EXERCISE INSTRUCTIONS: Leave the pictures out and print every record below exactly as it stands.

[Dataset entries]
:::
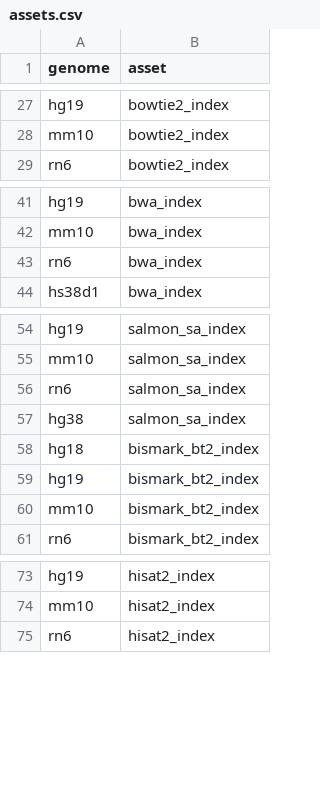
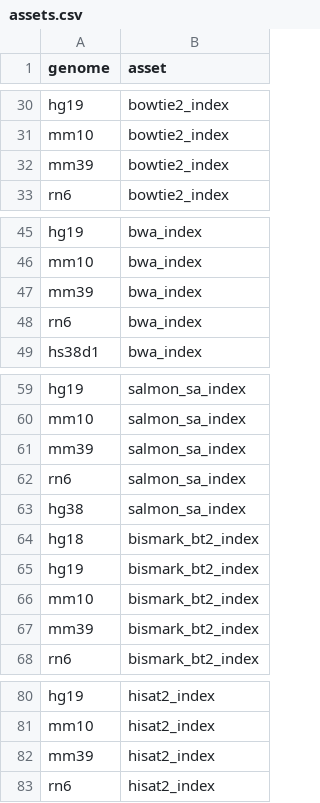
Before and after one commit to refgenie/rg.databio.org, a CSV file: asset_pep/assets.csv, drawn as a sheet; only a part is shown, gaps mark what is left out; the diff covers the shown part only.

```diff
--- a/asset_pep/assets.csv
+++ b/asset_pep/assets.csv
@@ -28,2 +31,3 @@ hg19,bowtie2_index
 mm10,bowtie2_index
+mm39,bowtie2_index
 rn6,bowtie2_index
@@ -42,2 +46,3 @@ hg19,bwa_index
 mm10,bwa_index
+mm39,bwa_index
 rn6,bwa_index
@@ -55,2 +60,3 @@ hg19,salmon_sa_index
 mm10,salmon_sa_index
+mm39,salmon_sa_index
 rn6,salmon_sa_index
@@ -60,2 +66,3 @@ hg19,bismark_bt2_index
 mm10,bismark_bt2_index
+mm39,bismark_bt2_index
 rn6,bismark_bt2_index
@@ -74,2 +81,3 @@ hg19,hisat2_index
 mm10,hisat2_index
+mm39,hisat2_index
 rn6,hisat2_index
```
Also changed, not shown: 14 added rows elsewhere in this file, asset_pep/recipe_inputs.csv, 6 other files.
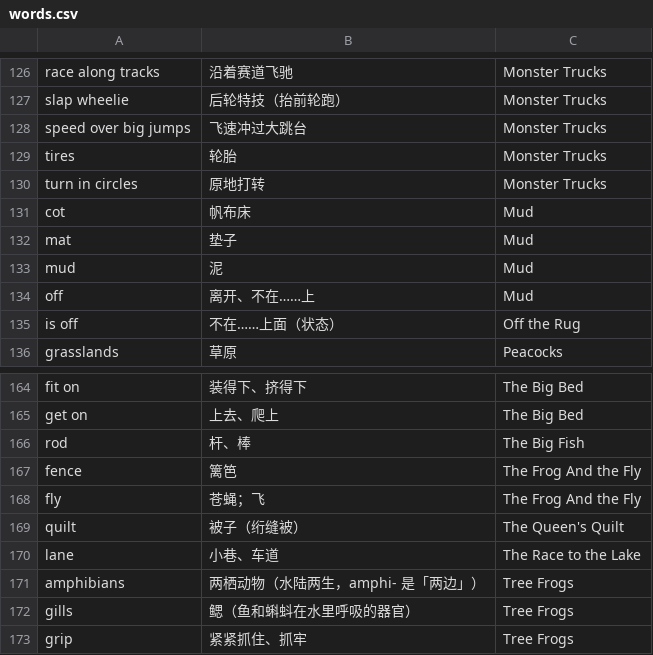
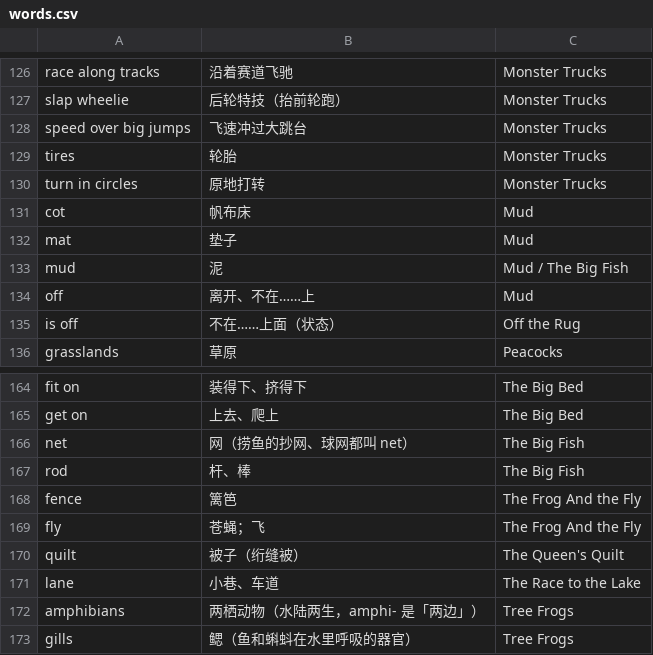
Before and after one commit to ankhwyf/english-vocab, a CSV file: words.csv, drawn as a sheet; only a part is shown, gaps mark what is left out; the shorter side is filled out with more unchanged rows.

Commit message:
新增 The Big Fish（含加强题）+ 错题本 mistakes.md + 放宽旧练习判定

```diff
--- a/words.csv
+++ b/words.csv
@@ -132,3 +132,3 @@ cot,帆布床,Mud
 mat,垫子,Mud
-mud,泥,Mud
+mud,泥,Mud / The Big Fish
 off,离开、不在……上,Mud
@@ -165,2 +165,3 @@ fit on,装得下、挤得下,The Big Bed
 get on,上去、爬上,The Big Bed
+net,网（捞鱼的抄网、球网都叫 net）,The Big Fish
 rod,杆、棒,The Big Fish
```
Also changed, not shown: 9 other files.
:::
WRITTEN ANSWER:
Before and after one commit to refgenie/rg.databio.org, a CSV file: asset_pep/assets.csv, drawn as a sheet; only a part is shown, gaps mark what is left out; the diff covers the shown part only.

```diff
--- a/asset_pep/assets.csv
+++ b/asset_pep/assets.csv
@@ -28,2 +31,3 @@ hg19,bowtie2_index
 mm10,bowtie2_index
+mm39,bowtie2_index
 rn6,bowtie2_index
@@ -42,2 +46,3 @@ hg19,bwa_index
 mm10,bwa_index
+mm39,bwa_index
 rn6,bwa_index
@@ -55,2 +60,3 @@ hg19,salmon_sa_index
 mm10,salmon_sa_index
+mm39,salmon_sa_index
 rn6,salmon_sa_index
@@ -60,2 +66,3 @@ hg19,bismark_bt2_index
 mm10,bismark_bt2_index
+mm39,bismark_bt2_index
 rn6,bismark_bt2_index
@@ -74,2 +81,3 @@ hg19,hisat2_index
 mm10,hisat2_index
+mm39,hisat2_index
 rn6,hisat2_index
```
Also changed, not shown: 14 added rows elsewhere in this file, asset_pep/recipe_inputs.csv, 6 other files.
Before and after one commit to ankhwyf/english-vocab, a CSV file: words.csv, drawn as a sheet; only a part is shown, gaps mark what is left out; the shorter side is filled out with more unchanged rows.

Commit message:
新增 The Big Fish（含加强题）+ 错题本 mistakes.md + 放宽旧练习判定

```diff
--- a/words.csv
+++ b/words.csv
@@ -132,3 +132,3 @@ cot,帆布床,Mud
 mat,垫子,Mud
-mud,泥,Mud
+mud,泥,Mud / The Big Fish
 off,离开、不在……上,Mud
@@ -165,2 +165,3 @@ fit on,装得下、挤得下,The Big Bed
 get on,上去、爬上,The Big Bed
+net,网（捞鱼的抄网、球网都叫 net）,The Big Fish
 rod,杆、棒,The Big Fish
```
Also changed, not shown: 9 other files.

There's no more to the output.